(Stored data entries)
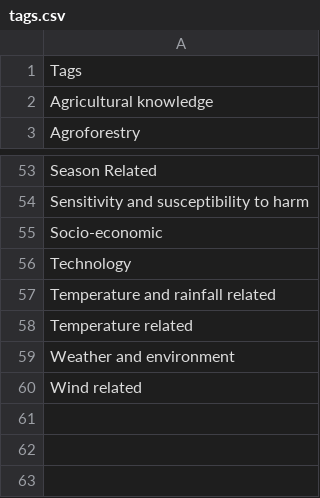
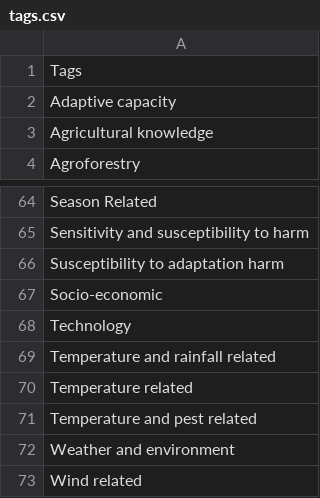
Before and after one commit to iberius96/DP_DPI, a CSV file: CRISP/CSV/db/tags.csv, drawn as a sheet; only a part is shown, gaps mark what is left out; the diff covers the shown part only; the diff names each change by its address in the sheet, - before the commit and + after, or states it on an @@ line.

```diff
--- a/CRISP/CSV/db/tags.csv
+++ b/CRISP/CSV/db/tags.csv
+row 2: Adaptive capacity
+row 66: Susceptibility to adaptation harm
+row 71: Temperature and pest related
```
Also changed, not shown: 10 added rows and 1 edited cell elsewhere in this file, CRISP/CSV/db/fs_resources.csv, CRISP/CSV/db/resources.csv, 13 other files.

ACTIVITY: When you copy the data, keep every line exact and drop the pictures.

THE ANSWER:
Before and after one commit to iberius96/DP_DPI, a CSV file: CRISP/CSV/db/tags.csv, drawn as a sheet; only a part is shown, gaps mark what is left out; the diff covers the shown part only; the diff names each change by its address in the sheet, - before the commit and + after, or states it on an @@ line.

```diff
--- a/CRISP/CSV/db/tags.csv
+++ b/CRISP/CSV/db/tags.csv
+row 2: Adaptive capacity
+row 66: Susceptibility to adaptation harm
+row 71: Temperature and pest related
```
Also changed, not shown: 10 added rows and 1 edited cell elsewhere in this file, CRISP/CSV/db/fs_resources.csv, CRISP/CSV/db/resources.csv, 13 other files.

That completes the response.